State Economist Mark McMullen presented Wednesday a grim change of perspective on Oregon’s economic prospects.
In February, the quarterly revenue projection said, “The developing coronavirus situation represents a risk to the outlook but to date appears unlikely to derail the longest economic expansion on record.”
On Wednesday, Oregon saw the derailment, including $2.7 billion less this biennium and continued revenue reductions in future biennia.
The full presentation to a joint meeting of the House and Senate revenue committees is available on the Legislature’s website. In brief, Oregon is entering a severe recession, the likes of which it hasn’t seen before.
The budget shortfall will partially be offset by federal emergency relief money, including the Coronavirus Aid, Relief and Economic Security Act. Also, the breakdown of the 2020 session, in which essentially no new allocations were made by the Legislature because of a Republican walkout, means there was a larger-than-normal accumulation of reserves that can now be used.
It helps that state lawmakers have been responsible budget managers and have been socking away money in reserve accounts in anticipation of a recession. Those reserves, which were created largely in response to the 2008 economic collapse, include the Rainy Day Fund ($949 million) and the Education Stability Fund ($800 million) and will have approximately $1.75 billion by the end of this biennium.
What all this means for Oregon schools is unclear. Rough estimates based on the report calculate the General Fund hole as significantly less than the $1.8 billion deficit factored into Gov. Kate Brown’s 8.5% General Fund reduction exercise earlier this month. If the governor recalculates her proposed allotment reductions based on this forecast, then the reduction is closer to 4%, or an approximate $300 million cut to the State School Fund, according to the Confederation of Oregon School Administrators.
Given the healthy state of cash reserves, the Legislature has a clear path to protect the State School Fund and ensure the needs of our most vulnerable and historically underserved students and families are met.
This sets the stage for a special session, and legislators are already lining up positions. Senate Majority Leader Ginny Burdick praised the prudent financial decisions that set up the high level of reserves currently available.
The date of a special session has not been determined. Given the collapse of the 2020 short session, trust seems to be in short supply between the partisan leaders in both chambers. An election-year special session for an already-dysfunctional Legislature is a charged undertaking. Add in significant budget shortfalls caused, at least in part, by major policy choices in response to a global pandemic and you have a recipe for problems.

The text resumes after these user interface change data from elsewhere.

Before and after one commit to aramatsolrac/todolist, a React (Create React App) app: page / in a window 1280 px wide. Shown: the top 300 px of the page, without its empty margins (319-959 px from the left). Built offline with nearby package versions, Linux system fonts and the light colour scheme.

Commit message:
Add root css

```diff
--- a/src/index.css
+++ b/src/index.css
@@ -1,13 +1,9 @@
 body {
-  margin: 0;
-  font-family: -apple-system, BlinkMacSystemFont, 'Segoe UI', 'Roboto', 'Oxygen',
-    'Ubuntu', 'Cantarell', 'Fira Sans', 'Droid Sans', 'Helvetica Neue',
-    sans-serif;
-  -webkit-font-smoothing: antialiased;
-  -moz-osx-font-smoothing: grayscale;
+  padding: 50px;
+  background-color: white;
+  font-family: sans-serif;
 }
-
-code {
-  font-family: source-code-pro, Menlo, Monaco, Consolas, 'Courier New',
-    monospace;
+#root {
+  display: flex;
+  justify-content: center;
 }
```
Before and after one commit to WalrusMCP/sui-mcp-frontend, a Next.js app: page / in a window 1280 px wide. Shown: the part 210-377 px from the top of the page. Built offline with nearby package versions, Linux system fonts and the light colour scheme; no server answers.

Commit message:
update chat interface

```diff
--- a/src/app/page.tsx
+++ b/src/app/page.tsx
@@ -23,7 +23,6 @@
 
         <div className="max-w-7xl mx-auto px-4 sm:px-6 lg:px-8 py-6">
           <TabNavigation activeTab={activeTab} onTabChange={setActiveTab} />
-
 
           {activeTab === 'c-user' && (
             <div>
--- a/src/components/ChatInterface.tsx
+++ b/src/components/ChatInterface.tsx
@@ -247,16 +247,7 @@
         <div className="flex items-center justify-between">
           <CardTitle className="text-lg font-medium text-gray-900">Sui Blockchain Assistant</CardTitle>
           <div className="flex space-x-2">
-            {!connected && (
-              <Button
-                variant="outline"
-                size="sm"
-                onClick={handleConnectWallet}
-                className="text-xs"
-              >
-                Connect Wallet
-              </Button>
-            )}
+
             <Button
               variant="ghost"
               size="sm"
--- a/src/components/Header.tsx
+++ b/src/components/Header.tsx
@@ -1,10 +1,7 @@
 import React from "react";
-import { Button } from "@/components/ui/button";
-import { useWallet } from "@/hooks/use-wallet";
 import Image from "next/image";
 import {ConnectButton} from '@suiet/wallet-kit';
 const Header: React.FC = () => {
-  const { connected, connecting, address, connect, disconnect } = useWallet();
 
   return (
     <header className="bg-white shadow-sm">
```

For ongoing coverage of budget news, including State School Fund analysis as new information emerges, make sure to check our OSBA News Center.